Earlier this week, my daughter had her ENT appointment. We would be getting her to school late and since I didn't have time nor groceries to pack, it was looking like she'd be stuck with peanut butter and jelly.
There's a Target next door to her doctor's office.
A BIG Target that has different stuff than our local Target.
We found an Archer Farm ready to eat pasta salad in the café. It came with pesto, roasted red pepper, kalamata olives, spinach and feta. Child loved it.
But it made me want to try it.
So tonight I had husband make rotini.
I poured some extra virgin olive oil in my skillet. I put the heat on low and added garlic powder and cracked peppercorn. I added organic fresh spinach, roasted red peppers, Spanish olives, and kalamata olives.
I put the topping on the noodles and sprinkled with Parmesan.
I served with a side of chicken bites because they were on clearance and I wasn't sure the pasta world be enough. I wish I hadn't included them.
I've been writing professionally since 1991 for a variety of weekly and daily newspapers. I've written on every topic imaginable from politics to education, prostate cancer to concrete houses. I am president of the board of trustees at my local library and 2008-09 and 2010-11 president of the Greater Lehigh Valley Writers Group.

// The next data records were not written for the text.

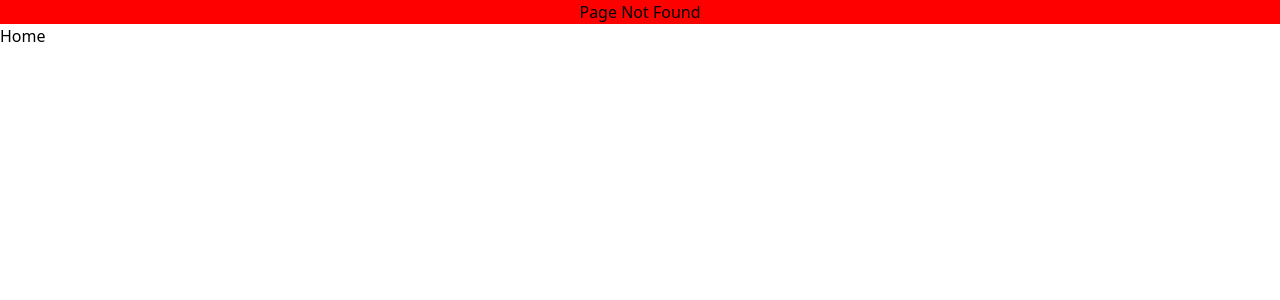
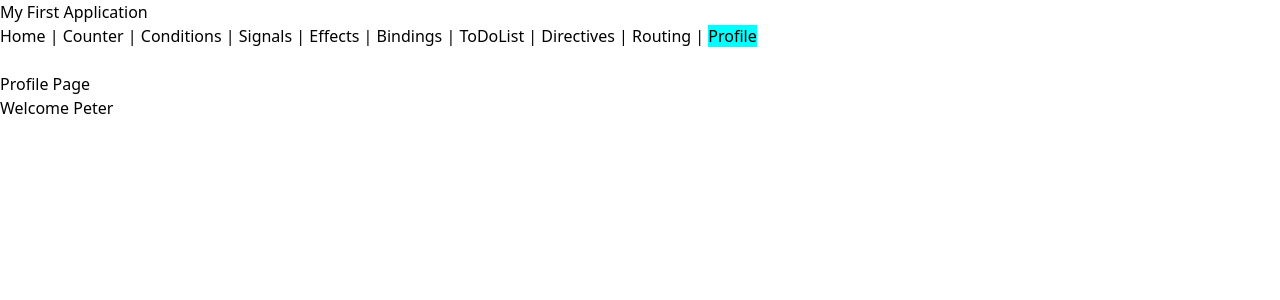
Before and after one commit to GautamGhand/angular-learn, an Angular app: page /profile in a window 1280 px wide. Before the commit this address had no page. Shown: the top 300 px of the page. Built offline with nearby package versions, Linux system fonts and the light colour scheme.

Commit message:
data passing to components

```diff
--- a/src/app/app-routing.module.ts
+++ b/src/app/app-routing.module.ts
@@ -11,6 +11,7 @@ import { RoutingComponent } from './routing/routing.component';
 import { HomeComponent } from './home/home.component';
 import { PageNotFoundComponent } from './page-not-found/page-not-found.component';
 import { LoginComponent } from './login/login.component';
+import { ProfileComponent } from './profile/profile.component';
 
 const routes: Routes = [
   {
@@ -47,12 +48,18 @@ const routes: Routes = [
   },
   {
     path: '',
-    redirectTo: 'login',
-    pathMatch: 'full',
+    component:HomeComponent
+    // redirectTo: 'login',
+    // pathMatch: 'full',
   },
   {
     path: 'login',
     component: LoginComponent,
+  },
+  {
+    path:'profile',
+    component:ProfileComponent,
+    data:{name:'Peter'}
   },
   {
     path: '**',
--- a/src/app/app.component.html
+++ b/src/app/app.component.html
@@ -1,2 +1,4 @@
 
+
+<app-header></app-header>
 <router-outlet></router-outlet>
--- a/src/app/header/header.component.html
+++ b/src/app/header/header.component.html
@@ -10,7 +10,11 @@
 <a routerLinkActive="active" routerLink="/bindings">Bindings</a> |
 <a routerLinkActive="active" routerLink="/todolist">ToDoList</a> |
 <a routerLinkActive="active" routerLink="/directives">Directives</a> |
-<a routerLinkActive="active" routerLink="/routing">Routing</a>
+<a routerLinkActive="active" routerLink="/routing">Routing</a> |
+<!-- <a routerLinkActive="active" [routerLink]="['profile',{name:'Peter'}]">Profile</a> |  -->
+
+<!-- <button (click)="goToProfile()">Go To Profile Page</button> | -->
+<a routerLinkActive="active" routerLink="/profile">Profile</a>
 
 <br>
 <br>
--- a/src/app/header/header.component.ts
+++ b/src/app/header/header.component.ts
@@ -1,13 +1,19 @@
 import { Component } from '@angular/core';
-import { RouterLink, RouterLinkActive } from '@angular/router';
+import { Router, RouterLink, RouterLinkActive } from '@angular/router';
 
 @Component({
   selector: 'app-header',
   standalone: true,
-  imports: [RouterLink,RouterLinkActive],
+  imports: [RouterLink, RouterLinkActive],
   templateUrl: './header.component.html',
-  styleUrl: './header.component.css'
+  styleUrl: './header.component.css',
 })
 export class HeaderComponent {
 
+  constructor(private router:Router){
+
+  }
+  goToProfile() {
+    this.router.navigate(['profile'],{queryParams:{name:'Peter'}});
+  }
 }
--- /dev/null
+++ b/src/app/profile/profile.component.html
@@ -0,0 +1,6 @@
+
+
+<h1>Profile Page</h1>
+
+
+<h1>Welcome {{name}}</h1>
--- /dev/null
+++ b/src/app/profile/profile.component.ts
@@ -0,0 +1,27 @@
+import { Component } from '@angular/core';
+import { ActivatedRoute } from '@angular/router';
+
+@Component({
+  selector: 'app-profile',
+  standalone: true,
+  imports: [],
+  templateUrl: './profile.component.html',
+  styleUrl: './profile.component.css'
+})
+export class ProfileComponent {
+  name:any="";
+  constructor(private route:ActivatedRoute){
+  }
+
+  ngOnInit():void{
+    // let name=this.route.snapshot.paramMap.get('name');
+    // this.name=name;
+    // this.route.queryParams.subscribe((params)=>{
+    //   this.name=params['name'];
+    // });
+
+    this.route.data.subscribe((data)=>{
+      this.name=data['name'];
+    });
+  }
+}
```
Also changed, not shown: src/app/profile/profile.component.css (added), 1 other file (tests, documents, lock files or other folders).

If that's not enough, I am currently querying agents for my sexy paranormal trilogy based in the world of high fashion. And I'm working on a second bachelor's degree (in International Affairs), with hopes of a masters degree in some sort of French studies after that.